Confessions of a JPEG Shooter
Hi. My name is Scott, and I’m a JPEG shooter.
I wanted to step up and make this shocking admission after I read this comment (from reader Tom Bruno) on my blog post from Friday (link):
Great shots, Scott! I’m green with envy, not just at how good your shots are, also that you get passes to shoot from the sidelines. But I am shocked — Shocked! — that you shot in JPEG.
I know. Imagine how much better they would have looked had I shot in Raw. ;-)
OK, truth be known, I only shoot in JPEG on one single occassion: when I’m shooting sports. However, I’m not alone. Most of the professional sports photographers I’ve talked with shoot in JPEG as well, because when it comes to sports, JPEG offers a number of advantages to the sports shooter:
(1) More Continuous Shots Per Burst
The most important advantage probably being that you can shoot more continuous shots in JPEG mode than in Raw mode without filling your camera’s internal buffer. A lot of fast action sports are shot in high-speed continuous mode by holding down the shutter button as it rapidly fires up to 9 frames per second. That will fill your buffer mighty quick, and all of sudden, you’ve missed “the shot” because your camera’s buffer start to stutter.
I did some checking, and on DP Review (a respected source for this type of data), they broke it down this way:
- Shooting in RAW: You fill the buffer with about 17 Raw photos.
- Shooting in JPEG: You fill the buffer with about 65 or so shots.
If you’re using a fast memory card (I use 600X high-speed Lexar cards), that means shooting in JPEG, my buffer really never gets full because of how fast the cards write to the card which clears up the buffer.
(2) JPEGS take less time to process
If you’re covering a game for a news outlet, JPEGs are going to save you processing time, because they’re already processed. By that, I mean they’ve already had contrast, color enhancements and sharpening applied within the camera itself, so JPEG images look more “finished” and are ready for uploading without a lot of tweaking.

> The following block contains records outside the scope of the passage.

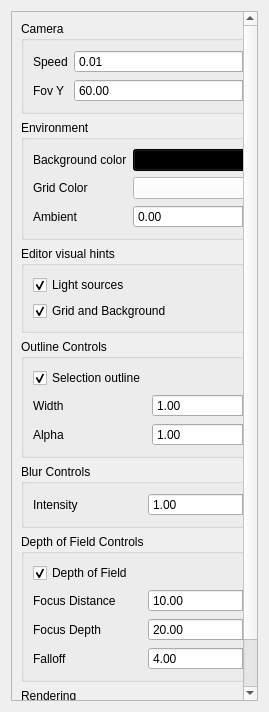
MarcFly/AGP-ShaderLearning, file Project3Root/Project3/ui/miscsettingswidget.ui: the form before one commit.
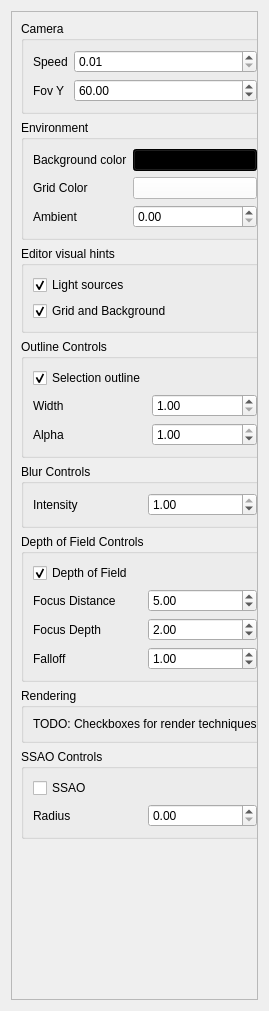
The form after the commit.

The edit to the form file:
```diff
--- a/Project3Root/Project3/ui/miscsettingswidget.ui
+++ b/Project3Root/Project3/ui/miscsettingswidget.ui
@@ -7,7 +7,7 @@
     <x>0</x>
     <y>0</y>
     <width>269</width>
-    <height>712</height>
+    <height>1011</height>
    </rect>
   </property>
   <property name="windowTitle">
@@ -28,7 +28,7 @@
         <x>0</x>
         <y>0</y>
         <width>249</width>
-        <height>692</height>
+        <height>991</height>
        </rect>
       </property>
       <layout class="QVBoxLayout" name="verticalLayout_4">
@@ -398,7 +398,7 @@
              <double>0.100000000000000</double>
             </property>
             <property name="value">
-             <double>10.000000000000000</double>
+             <double>5.000000000000000</double>
             </property>
            </widget>
           </item>
@@ -418,7 +418,7 @@
              <double>0.100000000000000</double>
             </property>
             <property name="value">
-             <double>20.000000000000000</double>
+             <double>2.000000000000000</double>
             </property>
            </widget>
           </item>
@@ -438,7 +438,7 @@
              <double>0.050000000000000</double>
             </property>
             <property name="value">
-             <double>4.000000000000000</double>
+             <double>1.000000000000000</double>
             </property>
            </widget>
           </item>
@@ -461,6 +461,32 @@
          </layout>
         </widget>
        </item>
+       <item>
+        <widget class="QGroupBox" name="groupBox_7">
+         <property name="title">
+          <string>SSAO Controls</string>
+         </property>
+         <layout class="QGridLayout" name="gridLayout_4">
+          <item row="0" column="0">
+           <widget class="QCheckBox" name="checkSSAO">
+            <property name="text">
+             <string>SSAO</string>
+            </property>
+           </widget>
+          </item>
+          <item row="1" column="0">
+           <widget class="QLabel" name="label_13">
+            <property name="text">
+             <string>Radius</string>
+            </property>
+           </widget>
+          </item>
+          <item row="1" column="1">
+           <widget class="QDoubleSpinBox" name="aoRadSpin"/>
+          </item>
+         </layout>
+        </widget>
+       </item>
        <item>
         <spacer name="verticalSpacer">
          <property name="orientation">
```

When you set your camera to Raw mode, it turns all that in-camera processing (contrast, sharpening, color enhancements) off, because you’ve chosen to do all that yourself later in Camera Raw or Lightroom. That processing of the Raw image takes time, and so does re-saving the files as JPEG for uploading when you’re done. Of course, you could shoot Raw+JPEG, but that has its disadvantages, including eating up memory cards much faster, and taking longer on import.
Also, if you’re covering a game for a wire service or news outlet, the editing you’re allowed to do is very limited in the first place, so JPEG files are pretty much ready to lock and upload. The smaller file sizes make it faster to download off your memory card, and faster to upload to your client as well.
(3) JPEGs Don’t Eat up Much Space
You can fit an awful lot of JPEG files on a single memory card, which means not only will you have to be swapping out memory cards much less during the game—you might not have to swap out at all. Remember my post from a few weeks back about fitting more than 4,000 JPEGs on my single memory card? (here’s the link).
So What am I Really Admitting To Here?
What I’m saying here is that there are times when it makes perfect sense to shoot in JPEG, depending on what you’re shooting. Remember, better shots than you and I will ever take in our lifetimes were taken in JPEG format long before their was a Raw format. It’s just a file format. Not a religion.
What if you totally disagree?
Then shoot your sports photos in Raw. :-)